instruere...inlustrare...delectare Disputations

Monday, August 09, 2004

Family resemblance

In a way, St. Dominic makes an unlikely Dominican.

The founder of an order of theologians himself contributed nothing, basically, to theology. The founder of an order of scholars himself wasn't interested in studying. The founder of an order of academics himself never held an academic position. The founder of an order that produced two doctors of the Church in the decades after its founding himself is not a doctor of the Church (and would have no business being one). The founder of the Order of Preachers himself left us no real samples of his preaching.

But the Order of Preachers is not about forming its members into new St. Dominics. Which is just as well, since if it were all we'd know about it would come from a paragraph on the optional memorial of St. Domingo and Companions, Martyrs, who were killed while preaching the Gospel to the Tartars about the year 1220.

What the Order of Preachers is about, what St. Dominic was about, is identified in the opening words of the Fundamental Constitution of the friars:
The purpose of the Order was expressed by Pope Honorius III writing to St. Dominic and his brothers in these words: "He who ever makes His Church fruitful with new offspring, wanting to make these modern times measure up to former times, and to propagate the Catholic faith, inspired you with a holy desire by which, having embraced poverty and made profession of regular life, you have given yourselves to the proclamation of the Word of God, preaching the name of our Lord Jesus Christ throughout the world.

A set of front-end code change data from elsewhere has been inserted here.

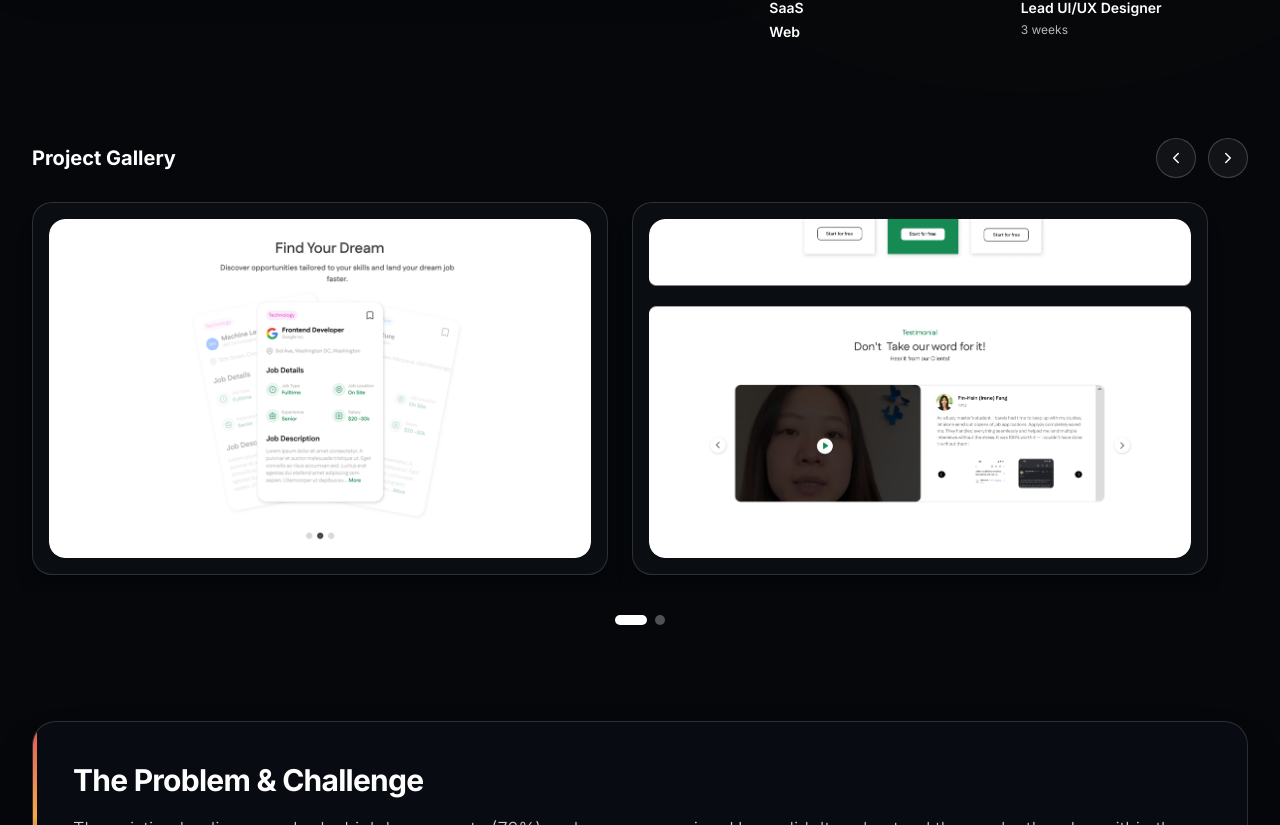
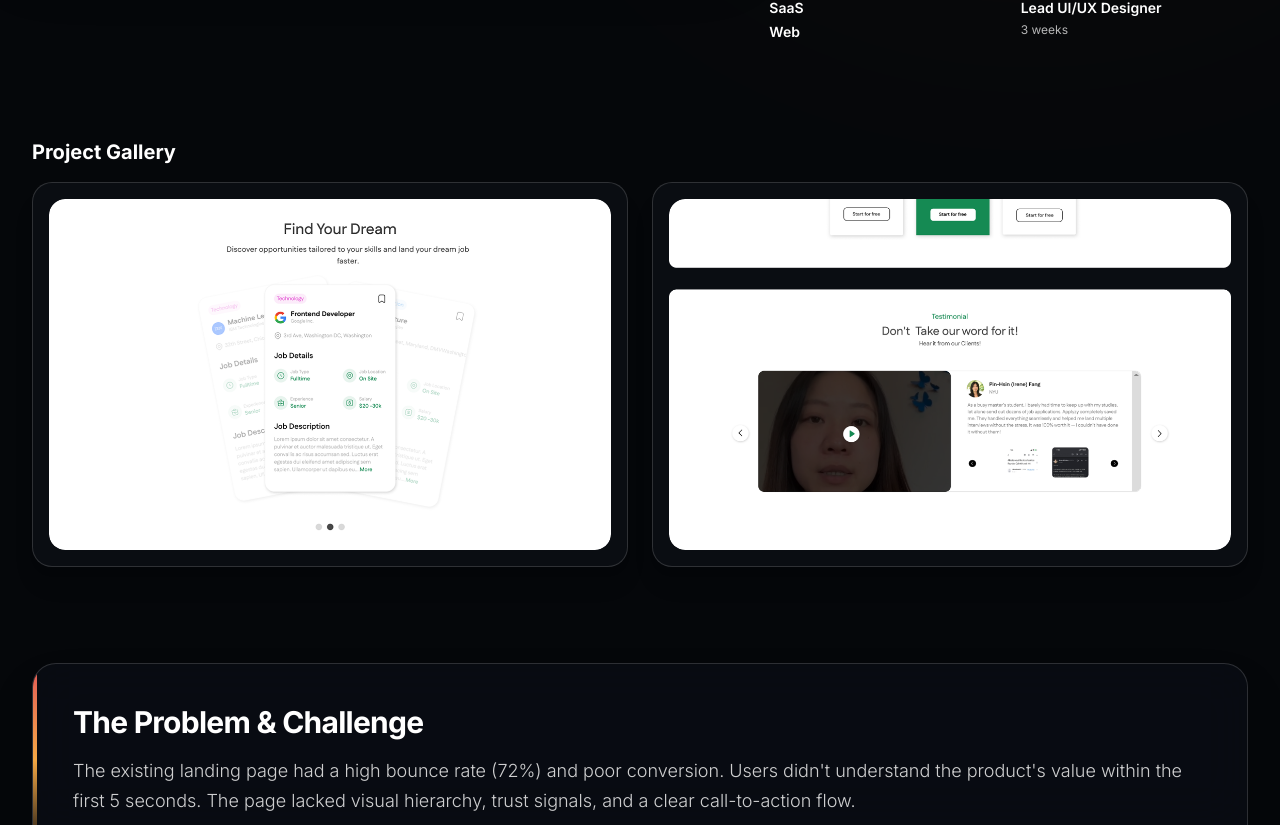
Before and after one commit to robitade/Robera-Tadesse, a Next.js app: page /projects/applizy in a window 1280 px wide. Shown: the part 659-1484 px from the top of the page. Built offline with nearby package versions, Linux system fonts and the light colour scheme.

Commit message:
Revert gallery carousel back to 2-column grid layout

```diff
--- a/src/app/globals.css
+++ b/src/app/globals.css
@@ -27,11 +27,6 @@ body {
 
 html {
   scroll-behavior: smooth;
-}
-
-/* Hide scrollbar for gallery carousel */
-.overflow-x-auto::-webkit-scrollbar {
-  display: none;
 }
 
 body {
--- a/src/components/project/CaseStudyLayout.tsx
+++ b/src/components/project/CaseStudyLayout.tsx
@@ -1,6 +1,6 @@
 "use client";
 
-import { useState, useRef, useCallback } from "react";
+import { useState } from "react";
 import Link from "next/link";
 import Image from "next/image";
 import {
@@ -28,29 +28,6 @@ export default function CaseStudyLayout({
 }: CaseStudyLayoutProps) {
   const caseStudy = project.caseStudy;
   const [lightboxIndex, setLightboxIndex] = useState<number | null>(null);
-  const galleryRef = useRef<HTMLDivElement>(null);
-  const [activeSlide, setActiveSlide] = useState(0);
-
-  const scrollGallery = useCallback((direction: "left" | "right") => {
-    const container = galleryRef.current;
-    if (!container) return;
-    const cardWidth = container.querySelector("div")?.offsetWidth || 400;
-    const gap = 24; // gap-6 = 24px
-    const scrollAmount = cardWidth + gap;
-    container.scrollBy({
-      left: direction === "right" ? scrollAmount : -scrollAmount,
-      behavior: "smooth",
-    });
-  }, []);
-
-  const handleGalleryScroll = useCallback(() => {
-    const container = galleryRef.current;
-    if (!container) return;
-    const cardWidth = container.querySelector("div")?.offsetWidth || 400;
-    const gap = 24;
-    const index = Math.round(container.scrollLeft / (cardWidth + gap));
-    setActiveSlide(index);
-  }, []);
 
   // Collect all available project images into an array for sequential gallery viewing
   const allImages: string[] = [
@@ -223,55 +200,25 @@ export default function CaseStudyLayout({
         </AnimatedSection>
       </div>
 
-      {/* Scrollable Project Gallery Carousel */}
+      {/* Secondary Case Study Gallery Images Grid */}
       {caseStudy?.images && caseStudy.images.length > 0 && (
-        <div className="mb-24 relative z-10">
-          <div className="max-w-7xl mx-auto px-6 lg:px-8 flex items-center justify-between mb-6">
-            <h3 className="text-xl font-bold text-white">Project Gallery</h3>
-            {/* Arrow controls */}
-            <div className="flex items-center gap-3">
-              <button
-                onClick={() => scrollGallery("left")}
-                className="w-10 h-10 rounded-full border border-white/20 bg-white/5 hover:bg-white/15 flex items-center justify-center text-white transition-all hover:scale-105 active:scale-95 disabled:opacity-30"
-                aria-label="Previous image"
-              >
-                <ChevronLeft size={18} />
-              </button>
-              <button
-                onClick={() => scrollGallery("right")}
-                className="w-10 h-10 rounded-full border border-white/20 bg-white/5 hover:bg-white/15 flex items-center justify-center text-white transition-all hover:scale-105 active:scale-95 disabled:opacity-30"
-                aria-label="Next image"
-              >
-                <ChevronRight size={18} />
-              </button>
-            </div>
-          </div>
-
-          {/* Horizontal scroll container */}
-          <div
-            ref={galleryRef}
-            onScroll={handleGalleryScroll}
-            className="flex gap-6 overflow-x-auto px-6 lg:px-8 pb-4 snap-x snap-mandatory scroll-smooth"
-            style={{
-              scrollbarWidth: "none",
-              msOverflowStyle: "none",
-              WebkitOverflowScrolling: "touch",
-            }}
-          >
+        <div className="max-w-7xl mx-auto px-6 lg:px-8 space-y-6 mb-24 relative z-10">
+          <h3 className="text-xl font-bold text-white mb-4">Project Gallery</h3>
+          <div className="grid grid-cols-1 md:grid-cols-2 gap-6">
             {caseStudy.images.map((img, idx) => {
               const globalIndex = (project.image ? 1 : 0) + idx;
               return (
                 <div
                   key={idx}
                   onClick={() => setLightboxIndex(globalIndex)}
-                  className="flex-shrink-0 w-[85vw] sm:w-[70vw] md:w-[55vw] lg:w-[45vw] snap-start rounded-[20px] bg-[#0A0D12] border border-white/15 p-3 sm:p-4 overflow-hidden shadow-xl group cursor-zoom-in relative transition-transform duration-300 hover:scale-[1.02]"
+                  className="rounded-[20px] bg-[#0A0D12] border border-white/15 p-3 sm:p-4 overflow-hidden shadow-xl group cursor-zoom-in relative"
                 >
                   <div className="w-full aspect-[16/10] rounded-[16px] overflow-hidden relative">
                     <Image
                       src={img}
                       alt={`${project.title} screenshot ${idx + 1}`}
                       fill
-                      sizes="(max-width: 768px) 85vw, 45vw"
+                      sizes="(max-width: 768px) 100vw, 50vw"
                       className="object-cover rounded-[16px] block transition-transform duration-500 group-hover:scale-105"
                     />
                     {/* Zoom hint overlay */}
@@ -285,33 +232,6 @@ export default function CaseStudyLayout({
               );
             })}
           </div>
-
-          {/* Dot indicators */}
-          {caseStudy.images.length > 1 && (
-            <div className="flex items-center justify-center gap-2 mt-6">
-              {caseStudy.images.map((_, idx) => (
-                <button
-                  key={idx}
-                  onClick={() => {
-                    const container = galleryRef.current;
-                    if (!container) return;
-                    const cardWidth = container.querySelector("div")?.offsetWidth || 400;
-                    const gap = 24;
-                    container.scrollTo({
-                      left: idx * (cardWidth + gap),
-                      behavior: "smooth",
-                    });
-                  }}
-                  className={`rounded-full transition-all duration-300 ${
-                    activeSlide === idx
-                      ? "w-8 h-2.5 bg-white"
-                      : "w-2.5 h-2.5 bg-white/30 hover:bg-white/50"
-                  }`}
-                  aria-label={`Go to image ${idx + 1}`}
-                />
-              ))}
-            </div>
-          )}
         </div>
       )}
 
```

For the Order of Friars Preachers founded by St. Dominic "is known from the beginning to have been instituted especially for preaching and the salvation of souls."
That is the end of the Order of Preachers: preaching and the salvation of souls. It is, you'll note, a subjective end; the subjects are the souls to be saved through preaching. The means to a subjective end are necessarily subjective. The way you preach to someone dying in an American hospital is not necessarily the way you preach to someone in a university in Pakistan. The way you preach in 2004 Germany is not necessarily the way you preach in 1904 France.

That is why the specifics of St. Dominic's personality and life are not precisely copied by his faithful children. What defined him, what defines his Order, is the end sought, and the ways in which this end is sought are as different as the times, places, and people who seek it.

I'm not saying there are no means whatsoever common to all Dominicans. Preaching the name of our Lord Jesus Christ does have an objective component -- viz., our Lord Jesus Christ -- and St. Dominic's enduring vision of the Order is that a balance between prayer, study, and the common life is the means by which Dominicans acquire Jesus in their hearts in order to preach Him to others.

And I'm not saying the specifics of St. Dominic's personality and life do not at all influence his faithful children. The stories of his life have always been mined for their wisdom and guidance. Still, it's worth pointing out that he may not even have been aware of perhaps his richest personal example to the Order -- his Nine Ways of Prayer, written after his death from reports of those who had observed him -- and that the lessons they teach are not about preaching per se, but about the absorption in holiness necessary to preach as a saint.

Finally, his whole life teaches his children boldness and flexibility in response to the local need. To miss this while trying to recreate the details of a medieval Spanish priest's biography is to miss the gift St. Dominic has given the Order and the Church.

[I'll stipulate here that the above is pretty much all my personal opinion, and you can expect other Dominicans to disagree.]